How to Coach Your Manager to Best Coach You – Well…Maybe

Become a better sales coach and sales manager today.

According to a recent Maritz Poll, the toxic boss is still alive and thriving. Sure, no breakthrough news here but what if you, as the recipient of this type of manager, could actually do something about it?

8-Steps to Creating a Coaching Culture by Keith Rosen
Knowing the type of boss you have, their limitations, their management style, their priorities, what drives them and how they communicate, helps you determine exactly where you stand, and what you can expect from them. After all, if you’re looking for more individualized attention, support and training it may not be realistic to expect that from your current boss or even possible for that boss to provide you the support and training you need. And if that’s the case, at least you now have the evidence to make a more educated sand informed decision regarding whether or not to stay in your current position.

So, what can you do to turn around your boss’s style of managing and how they communicate with you? Here’s a twist. Start by coaching and supporting them using these three simple steps.

First: Coach Up

What can you to do support your boss? Most are used to their employees coming to them with problems and complaints. It’s an interesting reaction you get when you approach them with, “Hi Mary. Listen I know how much we’re all under the same pressure to produce and for you I can only imaging that it’s even more intense. So, I just wanted to ask you what I might be able to do for you to possibly take some of that burden off, or if there’s anything you see in my production or performance that I could be doing better which in turn we’d all win.”

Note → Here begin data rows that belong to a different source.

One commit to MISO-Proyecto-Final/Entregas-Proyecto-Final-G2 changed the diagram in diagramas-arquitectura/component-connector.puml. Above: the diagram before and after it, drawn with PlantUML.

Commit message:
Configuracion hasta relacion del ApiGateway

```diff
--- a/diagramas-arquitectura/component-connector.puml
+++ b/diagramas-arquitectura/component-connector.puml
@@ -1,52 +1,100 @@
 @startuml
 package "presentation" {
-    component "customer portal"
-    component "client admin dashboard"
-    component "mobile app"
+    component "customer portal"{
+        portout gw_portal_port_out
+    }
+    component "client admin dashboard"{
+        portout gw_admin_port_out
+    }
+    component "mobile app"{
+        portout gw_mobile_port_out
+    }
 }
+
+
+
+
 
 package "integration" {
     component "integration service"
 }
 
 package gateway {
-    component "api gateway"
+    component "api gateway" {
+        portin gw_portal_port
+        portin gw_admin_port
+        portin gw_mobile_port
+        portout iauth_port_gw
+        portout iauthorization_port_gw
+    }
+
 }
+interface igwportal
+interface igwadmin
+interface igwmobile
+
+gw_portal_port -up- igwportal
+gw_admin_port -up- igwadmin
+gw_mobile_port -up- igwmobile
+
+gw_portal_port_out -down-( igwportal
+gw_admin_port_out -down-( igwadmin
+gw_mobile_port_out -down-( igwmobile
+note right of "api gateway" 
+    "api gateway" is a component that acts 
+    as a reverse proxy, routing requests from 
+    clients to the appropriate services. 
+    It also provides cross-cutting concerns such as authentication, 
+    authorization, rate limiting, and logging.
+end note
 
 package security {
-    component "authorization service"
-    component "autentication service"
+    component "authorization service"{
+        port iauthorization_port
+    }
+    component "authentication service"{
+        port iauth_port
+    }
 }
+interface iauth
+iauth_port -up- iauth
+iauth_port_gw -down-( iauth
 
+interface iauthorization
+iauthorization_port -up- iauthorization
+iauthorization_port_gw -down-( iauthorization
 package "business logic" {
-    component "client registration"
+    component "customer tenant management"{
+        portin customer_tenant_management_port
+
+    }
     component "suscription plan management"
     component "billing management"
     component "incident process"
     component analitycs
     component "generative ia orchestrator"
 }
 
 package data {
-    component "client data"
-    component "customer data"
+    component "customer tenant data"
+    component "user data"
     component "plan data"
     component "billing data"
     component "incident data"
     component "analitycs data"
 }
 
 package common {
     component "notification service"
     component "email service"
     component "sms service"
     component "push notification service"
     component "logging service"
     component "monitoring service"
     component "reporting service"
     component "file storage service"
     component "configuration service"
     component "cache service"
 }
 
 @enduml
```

Next: Create the Opportunity to Discuss Expectations

The law of reciprocity applies. After you’ve determined how you can make their life a little easier, eventually, your manager can ask what they can do for you, which is your opportunity to ask if you can discuss the management style that you best respond to and how you want to be managed.

Finally: Set Your Boundaries

Bosses don’t know boundaries. Like it or not, through many managers eyes, their #1 responsibility is to run the company, not worry about your feelings. So stand up for yourself and establish your role, but always give 100%. While most of the time not premeditated, people, especially your boss will continually test you, over and over again, in the sense of what they can and cannot get away with when it comes to making requests and demands of you and how they can treat you. While a large percentage of people might initially be scared or intimidated to say something to their boss, in fear of some type of consequence or fallout, most of the time, managers are clueless about how they treat people and often don’t even know they’re doing it! Don’t be surprised when you drop off this article on their desk, and they in turn, thank you for it. So, re-train all the people around you, including your boss, how they can respond to you in a healthier, non-toxic way.

If All Else Fails

Of course, there are those managers which will not respond accordingly. After all, we’ve already established they’re not the easiest boss to connect with, which is the reason you’re trying these techniques in the first place.

1. Stop Tolerating: Establish what you are willing to tolerate and what you cannot. Tolerating is ultimately a CHOICE.

2. Check Your Integrity: Ever feel something is just “off”? That’s the feeling you get when you’re not working out of integrity and drive. “Outline the rules and guidelines you live by and stick to them!”

3. Write Your Job Description: Not the one they handed you in the HR package, the ideal job YOU want with the company. This will help you identify your career goals.

4. Manage the FEAR: Either you’re running away from what you don’t want or being pulled by the goal and vision of what you want to create most for your self in your career and your life. The fact is, your fears aren’t real but you’re making important life decisions as if they were.

And with all the efforts those who are managed, the mass, put forth in a regal and often last attempt to salvage a once positive work environment, at the core of every toxic working environment is the toxic boss, manager or supervisor that breeds it. All roads go back to the manager. And if the manager isn’t willing to change, then it’s a safe bet that nothing will.

That’s why to impact long lasting change, managers need to upgrade their style and approach to managing their people.

Photo Credit: Victor1558